(Dataset items)

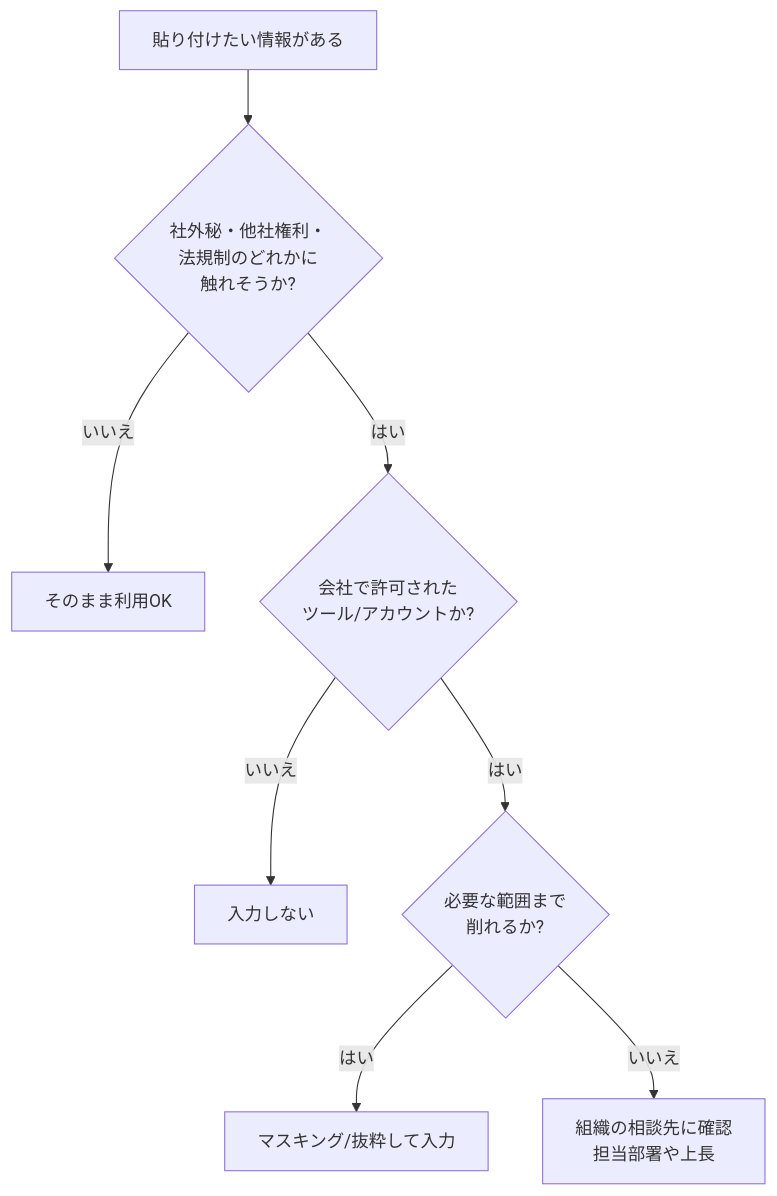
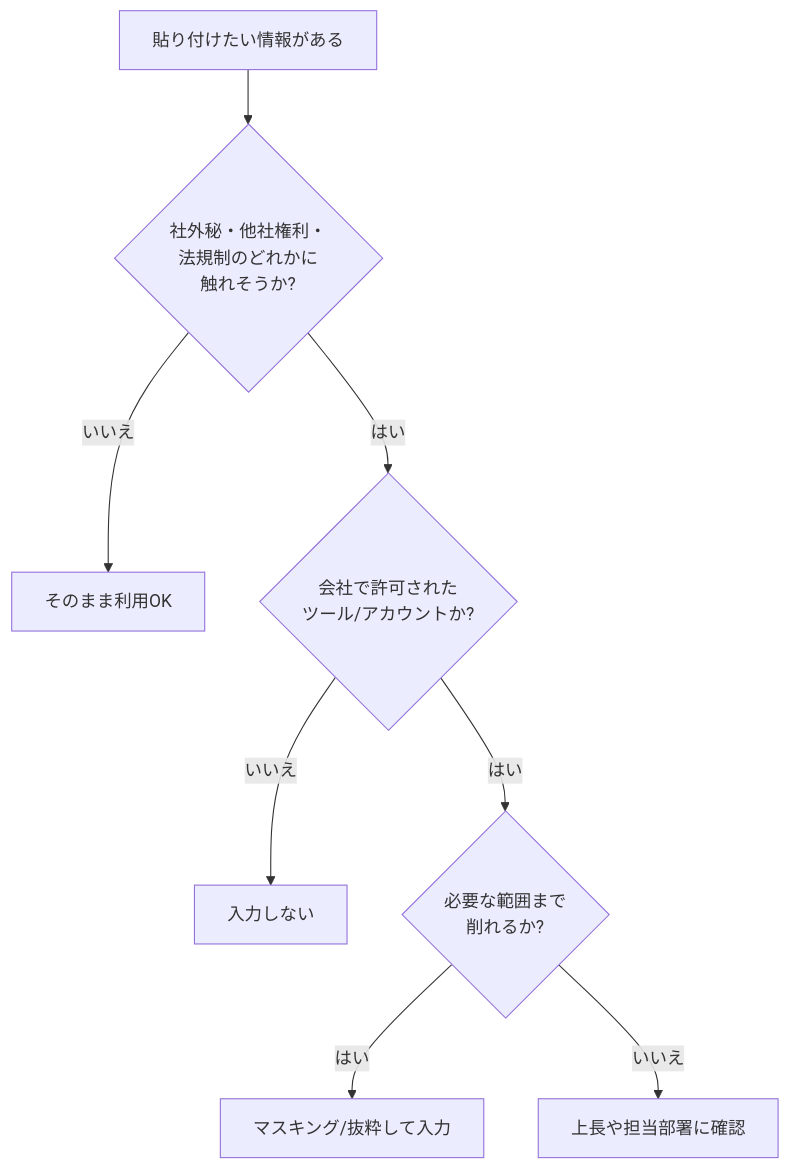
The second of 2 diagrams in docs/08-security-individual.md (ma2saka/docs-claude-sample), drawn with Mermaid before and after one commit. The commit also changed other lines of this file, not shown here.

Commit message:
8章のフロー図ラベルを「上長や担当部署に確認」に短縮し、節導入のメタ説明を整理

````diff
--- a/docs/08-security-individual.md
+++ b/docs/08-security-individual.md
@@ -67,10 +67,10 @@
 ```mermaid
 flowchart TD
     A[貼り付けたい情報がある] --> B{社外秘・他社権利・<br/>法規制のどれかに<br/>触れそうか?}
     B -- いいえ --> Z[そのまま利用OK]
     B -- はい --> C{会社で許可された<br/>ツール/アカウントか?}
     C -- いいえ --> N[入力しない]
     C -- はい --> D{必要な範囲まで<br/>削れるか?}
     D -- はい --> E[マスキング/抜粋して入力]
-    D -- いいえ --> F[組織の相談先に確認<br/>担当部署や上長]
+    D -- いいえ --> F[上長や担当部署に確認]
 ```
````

*Work instructions*
Start at the line with "D -- はい --> E[マスキング/抜粋して入力]". Give that line and every line after it again, word for word, through the last line above.

*Reply to the task*
     D -- はい --> E[マスキング/抜粋して入力]
-    D -- いいえ --> F[組織の相談先に確認<br/>担当部署や上長]
+    D -- いいえ --> F[上長や担当部署に確認]
 ```
````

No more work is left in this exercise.